WHAT YOU SHOULD DO: All of the data that follows should be given again exactly, without its images.

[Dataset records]
==============================

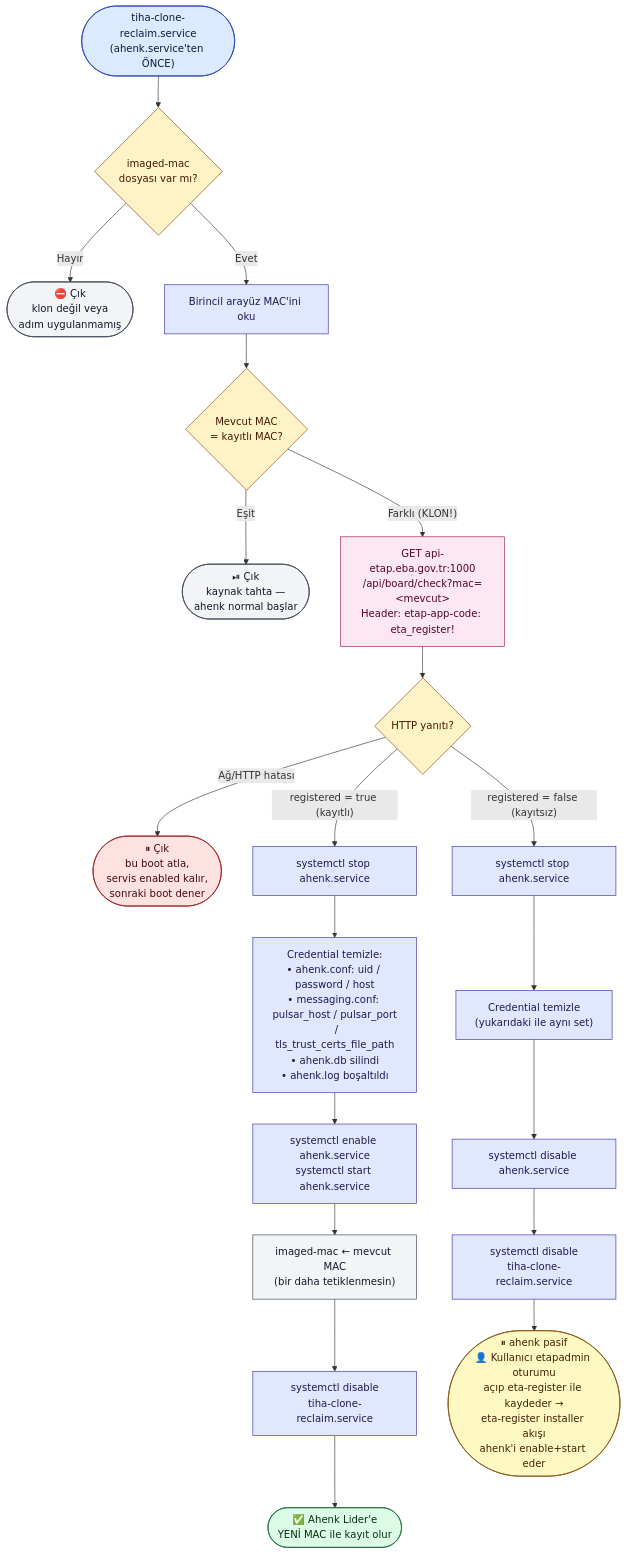
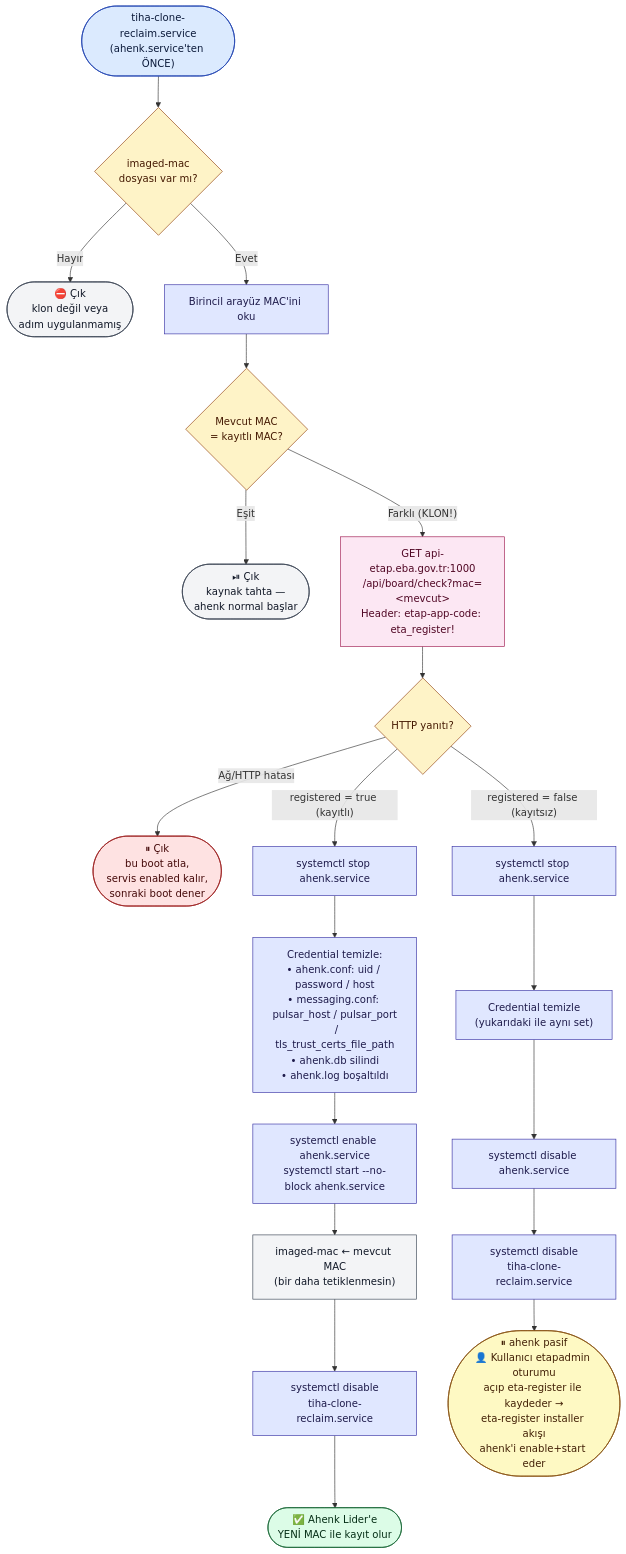
One commit to enseitankado/tiha changed the third of 3 diagrams in docs/m12-clone-reclaim.md. Above: the diagram before and after it, drawn with Mermaid. The commit also changed other lines of this file and 1 other file, not shown here.

First line of the commit message:
m12: cycle deadlock --no-block düzeltmesi + rationale sadeleştirme

````diff
--- a/docs/m12-clone-reclaim.md
+++ b/docs/m12-clone-reclaim.md
@@ -89,49 +89,49 @@
 ```mermaid
 flowchart TD
     Boot(["tiha-clone-reclaim.service<br/>(ahenk.service'ten ÖNCE)"]):::startNode
 
     Q1{"imaged-mac<br/>dosyası var mı?"}:::decision
     ExitNoFile(["⛔ Çık<br/>klon değil veya<br/>adım uygulanmamış"]):::neutral
 
     ReadMac["Birincil arayüz MAC'ini oku"]:::action
     Q2{"Mevcut MAC<br/>= kayıtlı MAC?"}:::decision
     ExitSrc(["⏯ Çık<br/>kaynak tahta —<br/>ahenk normal başlar"]):::neutral
 
     API["GET api-etap.eba.gov.tr:1000<br/>/api/board/check?mac=&lt;mevcut&gt;<br/>Header: etap-app-code: eta_register!"]:::api
     Q3{"HTTP yanıtı?"}:::decision
     ExitErr(["⏸ Çık<br/>bu boot atla,<br/>servis enabled kalır,<br/>sonraki boot dener"]):::error
 
     %% --- KAYITLI dalı ---
     StopOk["systemctl stop ahenk.service"]:::action
     WipeOk["Credential temizle:<br/>• ahenk.conf: uid / password / host<br/>• messaging.conf: pulsar_host / pulsar_port<br/>&nbsp;&nbsp;/ tls_trust_certs_file_path<br/>• ahenk.db silindi<br/>• ahenk.log boşaltıldı"]:::action
-    StartOk["systemctl enable ahenk.service<br/>systemctl start ahenk.service"]:::action
+    StartOk["systemctl enable ahenk.service<br/>systemctl start --no-block ahenk.service"]:::action
     Sign["imaged-mac ← mevcut MAC<br/>(bir daha tetiklenmesin)"]:::file
     DisOk["systemctl disable<br/>tiha-clone-reclaim.service"]:::action
     OkEnd(["✅ Ahenk Lider'e<br/>YENİ MAC ile kayıt olur"]):::endNode
 
     %% --- KAYITSIZ dalı ---
     StopNo["systemctl stop ahenk.service"]:::action
     WipeNo["Credential temizle<br/>(yukarıdaki ile aynı set)"]:::action
     DisAhenk["systemctl disable ahenk.service"]:::action
     DisNo["systemctl disable<br/>tiha-clone-reclaim.service"]:::action
     NoEnd(["⏸ ahenk pasif<br/>👤 Kullanıcı etapadmin oturumu<br/>açıp eta-register ile kaydeder →<br/>eta-register installer akışı<br/>ahenk'i enable+start eder"]):::manual
 
     Boot --> Q1
     Q1 -- "Hayır" --> ExitNoFile
     Q1 -- "Evet" --> ReadMac --> Q2
     Q2 -- "Eşit" --> ExitSrc
     Q2 -- "Farklı (KLON!)" --> API --> Q3
     Q3 -- "Ağ/HTTP hatası" --> ExitErr
     Q3 -- "registered = true (kayıtlı)" --> StopOk --> WipeOk --> StartOk --> Sign --> DisOk --> OkEnd
     Q3 -- "registered = false (kayıtsız)" --> StopNo --> WipeNo --> DisAhenk --> DisNo --> NoEnd
 
     classDef startNode fill:#dbeafe,stroke:#1e40af,color:#0b1a3a
     classDef endNode   fill:#dcfce7,stroke:#166534,color:#052e16
     classDef decision  fill:#fef3c7,stroke:#92400e,color:#451a03
     classDef action    fill:#e0e7ff,stroke:#3730a3,color:#1e1b4b
     classDef file      fill:#f3f4f6,stroke:#374151,color:#111827
     classDef api       fill:#fce7f3,stroke:#9d174d,color:#500724
     classDef neutral   fill:#f3f4f6,stroke:#374151,color:#111827
     classDef error     fill:#fee2e2,stroke:#991b1b,color:#450a0a
     classDef manual    fill:#fef9c3,stroke:#854d0e,color:#422006
 ```
````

==============================

ANSWER TO THIS EXERCISE:
One commit to enseitankado/tiha changed the third of 3 diagrams in docs/m12-clone-reclaim.md. Above: the diagram before and after it, drawn with Mermaid. The commit also changed other lines of this file and 1 other file, not shown here.

First line of the commit message:
m12: cycle deadlock --no-block düzeltmesi + rationale sadeleştirme

````diff
--- a/docs/m12-clone-reclaim.md
+++ b/docs/m12-clone-reclaim.md
@@ -89,49 +89,49 @@
 ```mermaid
 flowchart TD
     Boot(["tiha-clone-reclaim.service<br/>(ahenk.service'ten ÖNCE)"]):::startNode
 
     Q1{"imaged-mac<br/>dosyası var mı?"}:::decision
     ExitNoFile(["⛔ Çık<br/>klon değil veya<br/>adım uygulanmamış"]):::neutral
 
     ReadMac["Birincil arayüz MAC'ini oku"]:::action
     Q2{"Mevcut MAC<br/>= kayıtlı MAC?"}:::decision
     ExitSrc(["⏯ Çık<br/>kaynak tahta —<br/>ahenk normal başlar"]):::neutral
 
     API["GET api-etap.eba.gov.tr:1000<br/>/api/board/check?mac=&lt;mevcut&gt;<br/>Header: etap-app-code: eta_register!"]:::api
     Q3{"HTTP yanıtı?"}:::decision
     ExitErr(["⏸ Çık<br/>bu boot atla,<br/>servis enabled kalır,<br/>sonraki boot dener"]):::error
 
     %% --- KAYITLI dalı ---
     StopOk["systemctl stop ahenk.service"]:::action
     WipeOk["Credential temizle:<br/>• ahenk.conf: uid / password / host<br/>• messaging.conf: pulsar_host / pulsar_port<br/>&nbsp;&nbsp;/ tls_trust_certs_file_path<br/>• ahenk.db silindi<br/>• ahenk.log boşaltıldı"]:::action
-    StartOk["systemctl enable ahenk.service<br/>systemctl start ahenk.service"]:::action
+    StartOk["systemctl enable ahenk.service<br/>systemctl start --no-block ahenk.service"]:::action
     Sign["imaged-mac ← mevcut MAC<br/>(bir daha tetiklenmesin)"]:::file
     DisOk["systemctl disable<br/>tiha-clone-reclaim.service"]:::action
     OkEnd(["✅ Ahenk Lider'e<br/>YENİ MAC ile kayıt olur"]):::endNode
 
     %% --- KAYITSIZ dalı ---
     StopNo["systemctl stop ahenk.service"]:::action
     WipeNo["Credential temizle<br/>(yukarıdaki ile aynı set)"]:::action
     DisAhenk["systemctl disable ahenk.service"]:::action
     DisNo["systemctl disable<br/>tiha-clone-reclaim.service"]:::action
     NoEnd(["⏸ ahenk pasif<br/>👤 Kullanıcı etapadmin oturumu<br/>açıp eta-register ile kaydeder →<br/>eta-register installer akışı<br/>ahenk'i enable+start eder"]):::manual
 
     Boot --> Q1
     Q1 -- "Hayır" --> ExitNoFile
     Q1 -- "Evet" --> ReadMac --> Q2
     Q2 -- "Eşit" --> ExitSrc
     Q2 -- "Farklı (KLON!)" --> API --> Q3
     Q3 -- "Ağ/HTTP hatası" --> ExitErr
     Q3 -- "registered = true (kayıtlı)" --> StopOk --> WipeOk --> StartOk --> Sign --> DisOk --> OkEnd
     Q3 -- "registered = false (kayıtsız)" --> StopNo --> WipeNo --> DisAhenk --> DisNo --> NoEnd
 
     classDef startNode fill:#dbeafe,stroke:#1e40af,color:#0b1a3a
     classDef endNode   fill:#dcfce7,stroke:#166534,color:#052e16
     classDef decision  fill:#fef3c7,stroke:#92400e,color:#451a03
     classDef action    fill:#e0e7ff,stroke:#3730a3,color:#1e1b4b
     classDef file      fill:#f3f4f6,stroke:#374151,color:#111827
     classDef api       fill:#fce7f3,stroke:#9d174d,color:#500724
     classDef neutral   fill:#f3f4f6,stroke:#374151,color:#111827
     classDef error     fill:#fee2e2,stroke:#991b1b,color:#450a0a
     classDef manual    fill:#fef9c3,stroke:#854d0e,color:#422006
 ```
````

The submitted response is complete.